Stephen Bjork found it … YouTube has the ‘Disco Omega Man’ cover by Chuck Cirino. For me, its relation to the soundtrack tune is what Hugo Montenegro’s Good, Bad & Ugly radio hit is to Ennio Morricone’s original.


Another one from Gary Teetzel: AP has a news item by Ben Walker talking an old radio show making a comeback: Long-Lost Rod Serling Baseball Comedy on Deck. Serling, we are told, was an avid fan of the National Sport. The show is about baseball but also introduces a Cold War theme, with a Russian embassy worker who spends his afternoons watching the Dodgers at Ebbets Field. The article tells where Serling fans can hear a new performance, which I believe is coming tomorrow night, Wednesday.


Are we locked down or what? And, Why does this month look and feel like a Sci-Fi / Sontag Imagination of Disaster movie?

Los Angeles goes Quiet and so does The Rest of the World, two brief videos showing views of underpopulated public spaces, a potential Ghost World. Those aren’t the only two out there, as a whole stack of these videos are piling up online; maybe they’ll make people think a little. The weird thing is that we’re now seeing classic Sci-Fi ’empty world’ visions come to life on the TV news.

Don’t stop there, Glenn, name as many ’empty streets’ epics as you can: Seven Days to Noon, FIVE, Target Earth, The World The Flesh and The Devil, On The Beach, Last Woman On Earth, The Day the Earth Caught Fire, The Last Man On Earth ( ↑ ), The Omega Man, The Quiet Earth, and who cares about newer movies… Maybe we aren’t too badly shaken by these images because we’ve already seen ‘the coming attractions’ for them in old movies.

Here in Los Angeles there’s been an unexpected side benefit: standing outside on my porch, the air smells sweeter.
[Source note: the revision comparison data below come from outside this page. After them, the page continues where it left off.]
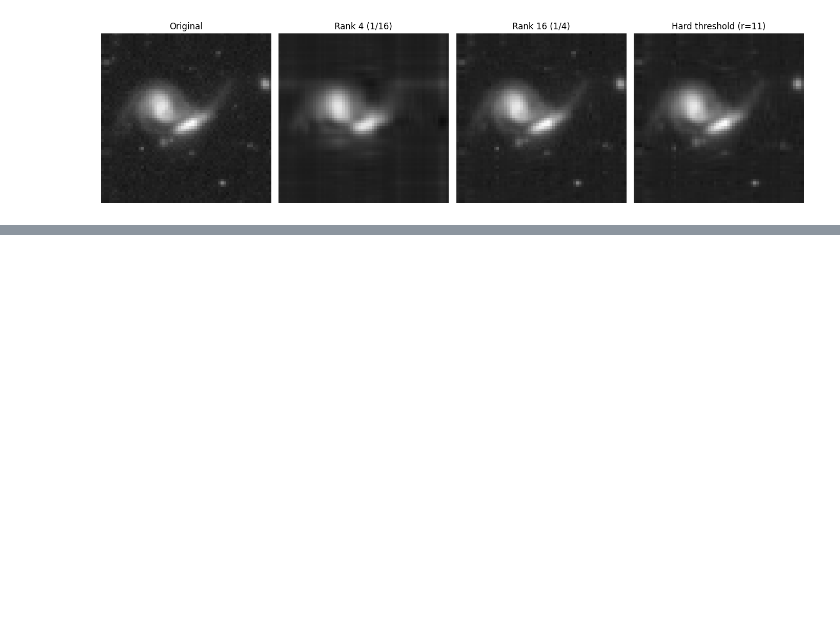
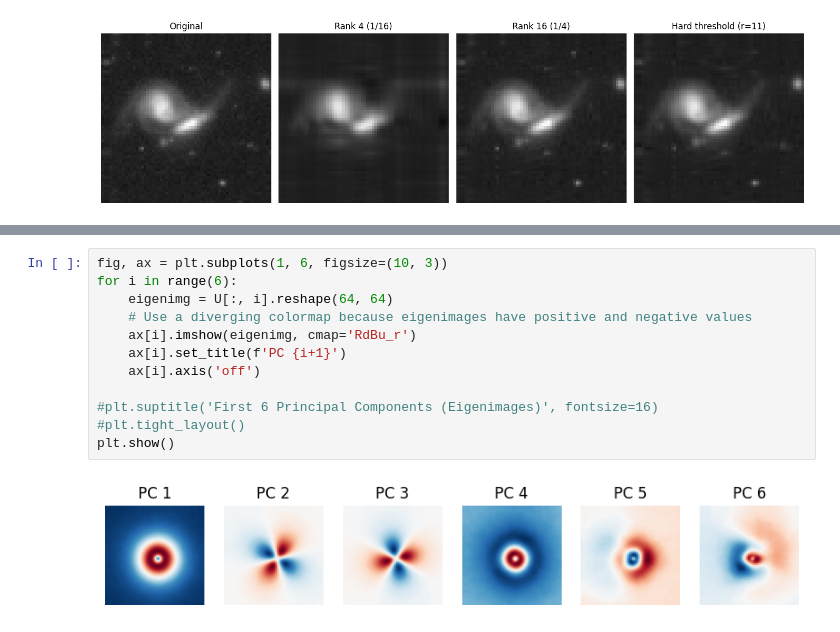
Before and after one commit to eiseleb47/DataScience, a Jupyter notebook: Worksheet_3/1-3.ipynb, the cells around one changed output, grey strips where cells are left out. Drawn from its saved outputs; the diff is of its cells as text; blank space fills up the shorter version.

```diff
--- a/Worksheet_3/wks_3.ipynb
+++ b/Worksheet_3/1-3.ipynb
@@ -142,0 +177,14 @@ plt.show()
+# %%
+fig, ax = plt.subplots(1, 6, figsize=(10, 3))
+for i in range(6):
+    eigenimg = U[:, i].reshape(64, 64)
+    # Use a diverging colormap because eigenimages have positive and negative values
+    ax[i].imshow(eigenimg, cmap='RdBu_r')
+    ax[i].set_title(f'PC {i+1}')
+    ax[i].axis('off')
+
+#plt.suptitle('First 6 Principal Components (Eigenimages)', fontsize=16)
+#plt.tight_layout()
+plt.show()
+# %% [output]
+[figure, added]
```
Also changed, not shown: parts of 7 cells of this notebook.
Less auto traffic means better air, and less noise — I noticed tweeting birds more this morning and the horizon (the view to the Hollywood Sign) was clear all day. They say that in Paris under the Nazi occupation, the trees flowered more often and the air quality was better — nobody had gasoline for their cars. Of course, I’d rather have a our health security back.


Not that I consider myself Mister Public Service, but…

For decent information about what’s happening in the world, I recommend to U.S. viewers the nightly BBC America Broadcast.  Sure, they’re slightly U.K.-centric, but they’re free of home-grown hysteria and don’t waste time on feel-good fluff. Most important, they actually care what’s happening elsewhere in the world and offer excellent coverage. Why are we so-called ‘exceptionals’ being asked to hunker down and self-isolate?  A couple of minutes looking at a young Spanish doctor tearfully begging people to stay home ( ↑ ) answers that question: it can and perhaps WILL happen here. Doctor Virginia Oro is not selling anything, she’s merely reflecting the disaster that right now is killing hundreds in Madrid every day.

That some of our leaders minimize the threat is not good … even if this thing gets under control sooner than later, a lot of people are going to suffer, some of them unnecessarily. Tim Lucas reports that the famed actress Lucia Bosé, aged 89, has succumbed to the virus. We just watched her famous Spanish film Death of a Cyclist on TCM a couple of nights ago.

Thanks for reading! — Glenn Erickson